Print the records exactly. Miss nothing.

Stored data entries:
---+---

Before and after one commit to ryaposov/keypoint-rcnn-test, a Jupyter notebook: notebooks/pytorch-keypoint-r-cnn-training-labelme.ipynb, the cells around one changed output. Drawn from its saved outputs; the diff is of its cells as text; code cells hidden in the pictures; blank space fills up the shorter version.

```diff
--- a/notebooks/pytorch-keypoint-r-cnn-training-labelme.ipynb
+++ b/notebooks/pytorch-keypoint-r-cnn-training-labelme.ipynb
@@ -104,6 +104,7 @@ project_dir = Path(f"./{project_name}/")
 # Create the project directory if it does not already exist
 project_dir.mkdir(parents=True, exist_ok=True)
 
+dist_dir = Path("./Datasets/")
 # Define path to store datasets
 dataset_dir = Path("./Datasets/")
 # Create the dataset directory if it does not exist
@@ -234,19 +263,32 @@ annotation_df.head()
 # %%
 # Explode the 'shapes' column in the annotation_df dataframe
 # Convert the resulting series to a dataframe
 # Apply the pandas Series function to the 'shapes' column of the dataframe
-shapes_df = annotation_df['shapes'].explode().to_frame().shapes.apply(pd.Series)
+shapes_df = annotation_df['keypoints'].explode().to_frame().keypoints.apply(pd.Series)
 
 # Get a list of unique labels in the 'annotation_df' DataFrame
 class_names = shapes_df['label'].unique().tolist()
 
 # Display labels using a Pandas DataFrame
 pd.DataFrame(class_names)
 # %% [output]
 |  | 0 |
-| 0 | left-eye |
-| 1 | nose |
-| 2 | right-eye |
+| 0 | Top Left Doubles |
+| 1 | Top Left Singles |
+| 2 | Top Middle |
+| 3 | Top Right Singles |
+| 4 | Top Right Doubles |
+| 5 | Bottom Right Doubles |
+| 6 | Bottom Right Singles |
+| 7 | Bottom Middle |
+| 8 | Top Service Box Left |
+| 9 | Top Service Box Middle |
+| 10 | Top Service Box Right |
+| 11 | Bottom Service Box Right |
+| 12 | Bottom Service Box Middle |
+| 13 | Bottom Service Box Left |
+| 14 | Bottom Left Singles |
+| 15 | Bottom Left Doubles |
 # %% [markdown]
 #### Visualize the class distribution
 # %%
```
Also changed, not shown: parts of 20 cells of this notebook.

---+---

- [SOLVED PROBLEM]:
Before and after one commit to ryaposov/keypoint-rcnn-test, a Jupyter notebook: notebooks/pytorch-keypoint-r-cnn-training-labelme.ipynb, the cells around one changed output. Drawn from its saved outputs; the diff is of its cells as text; code cells hidden in the pictures; blank space fills up the shorter version.

```diff
--- a/notebooks/pytorch-keypoint-r-cnn-training-labelme.ipynb
+++ b/notebooks/pytorch-keypoint-r-cnn-training-labelme.ipynb
@@ -104,6 +104,7 @@ project_dir = Path(f"./{project_name}/")
 # Create the project directory if it does not already exist
 project_dir.mkdir(parents=True, exist_ok=True)
 
+dist_dir = Path("./Datasets/")
 # Define path to store datasets
 dataset_dir = Path("./Datasets/")
 # Create the dataset directory if it does not exist
@@ -234,19 +263,32 @@ annotation_df.head()
 # %%
 # Explode the 'shapes' column in the annotation_df dataframe
 # Convert the resulting series to a dataframe
 # Apply the pandas Series function to the 'shapes' column of the dataframe
-shapes_df = annotation_df['shapes'].explode().to_frame().shapes.apply(pd.Series)
+shapes_df = annotation_df['keypoints'].explode().to_frame().keypoints.apply(pd.Series)
 
 # Get a list of unique labels in the 'annotation_df' DataFrame
 class_names = shapes_df['label'].unique().tolist()
 
 # Display labels using a Pandas DataFrame
 pd.DataFrame(class_names)
 # %% [output]
 |  | 0 |
-| 0 | left-eye |
-| 1 | nose |
-| 2 | right-eye |
+| 0 | Top Left Doubles |
+| 1 | Top Left Singles |
+| 2 | Top Middle |
+| 3 | Top Right Singles |
+| 4 | Top Right Doubles |
+| 5 | Bottom Right Doubles |
+| 6 | Bottom Right Singles |
+| 7 | Bottom Middle |
+| 8 | Top Service Box Left |
+| 9 | Top Service Box Middle |
+| 10 | Top Service Box Right |
+| 11 | Bottom Service Box Right |
+| 12 | Bottom Service Box Middle |
+| 13 | Bottom Service Box Left |
+| 14 | Bottom Left Singles |
+| 15 | Bottom Left Doubles |
 # %% [markdown]
 #### Visualize the class distribution
 # %%
```
Also changed, not shown: parts of 20 cells of this notebook.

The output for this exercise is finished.